:: WHAT IS NEEDED ::
State how many lines in the records below contain the string "print", and give nothing besides that number.

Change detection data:
Segment Open

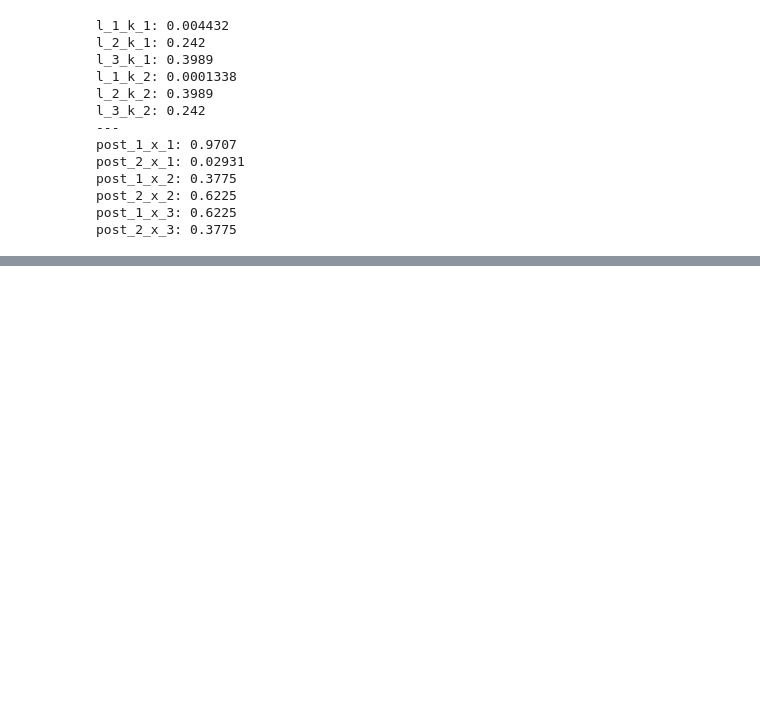
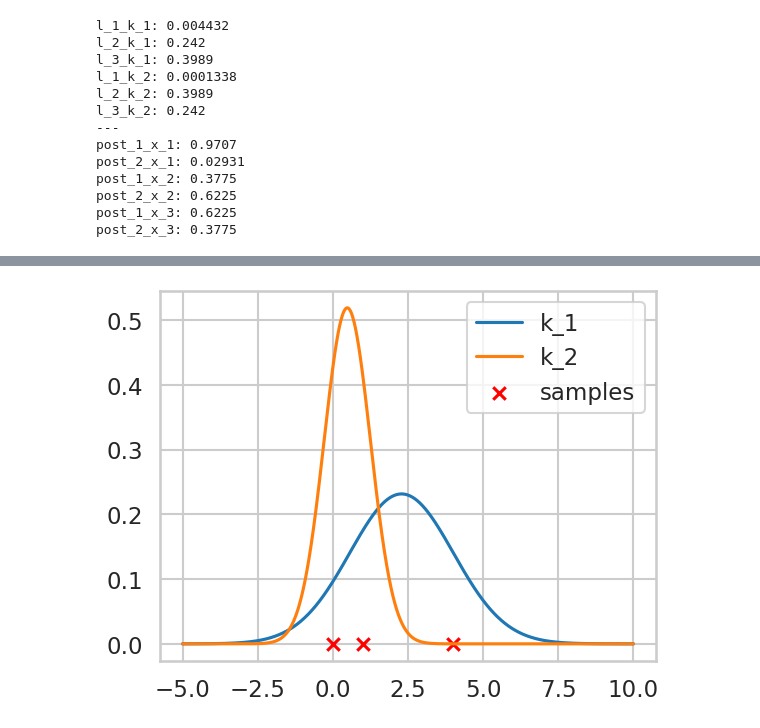
Before and after one commit to randomicecube/ml-exercises, a Jupyter notebook: p9/p9.ipynb, the cells around one changed output, grey strips where cells are left out. Saved outputs shown, nothing was run; the diff lists cells and outputs as text; code cells hidden in the pictures; blank space fills up the shorter version.

```diff
--- a/p9/p9.ipynb
+++ b/p9/p9.ipynb
@@ -368,3 +368,30 @@ post_1_x_2: 0.3775
 post_2_x_2: 0.6225
 post_1_x_3: 0.6225
 post_2_x_3: 0.3775
+# %%
+def update_means(posteriors, samples):
+  return np.sum([p * s for p, s in zip(posteriors, samples)]) / np.sum(posteriors)
+
+def update_sigma(posteriors, samples, means):
+  return np.sqrt(np.sum([p * (s - m)**2 for p, s, m in zip(posteriors, samples, means)]) / np.sum(posteriors))
+
+def update_priors(posteriors):
+  return np.sum(posteriors) / len(posteriors)
+
+new_mu_k_1 = update_means([post_1_x_1, post_1_x_2, post_1_x_3], SAMPLES)
+new_mu_k_2 = update_means([post_2_x_1, post_2_x_2, post_2_x_3], SAMPLES)
+
+new_sigma_k_1 = update_sigma([post_1_x_1, post_1_x_2, post_1_x_3], SAMPLES, [new_mu_k_1, new_mu_k_1, new_mu_k_1])
+new_sigma_k_2 = update_sigma([post_2_x_1, post_2_x_2, post_2_x_3], SAMPLES, [new_mu_k_2, new_mu_k_2, new_mu_k_2])
+
+new_p_k_1 = update_priors([post_1_x_1, post_1_x_2, post_1_x_3])
+new_p_k_2 = update_priors([post_2_x_1, post_2_x_2, post_2_x_3])
+
+print("---")
+
+print(f"new_mu_k_1: {new_mu_k_1:.4g}")
+print(f"new_mu_k_2: {new_mu_k_2:.4g}")
+print(f"new_sigma_k_1: {new_sigma_k_1:.4g}")
+print(f"new_sigma_k_2: {new_sigma_k_2:.4g}")
+print(f"new_p_k_1: {new_p_k_1:.4g}")
+print(f"new_p_k_2: {new_p_k_2:.4g}")
@@ -370,0 +406,16 @@ post_2_x_3: 0.3775
+# %%
+# plot both k1 and k2 distributions + samples
+
+from scipy.stats import norm
+
+x = np.linspace(-5, 10, 1000)
+y_k_1 = norm.pdf(x, new_mu_k_1, new_sigma_k_1)
+y_k_2 = norm.pdf(x, new_mu_k_2, new_sigma_k_2)
+
+plt.plot(x, y_k_1, label="k_1")
+plt.plot(x, y_k_2, label="k_2")
+plt.scatter(SAMPLES, [0, 0, 0], label="samples", color="red", marker="x")
+plt.legend()
+plt.savefig("assets/ex-3-plot.png")
+# %% [output]
+[figure, added]
```
Also changed, not shown: parts of 1 cell of this notebook, 7 other files.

Segment Closed

:: EXERCISE RESULT ::
7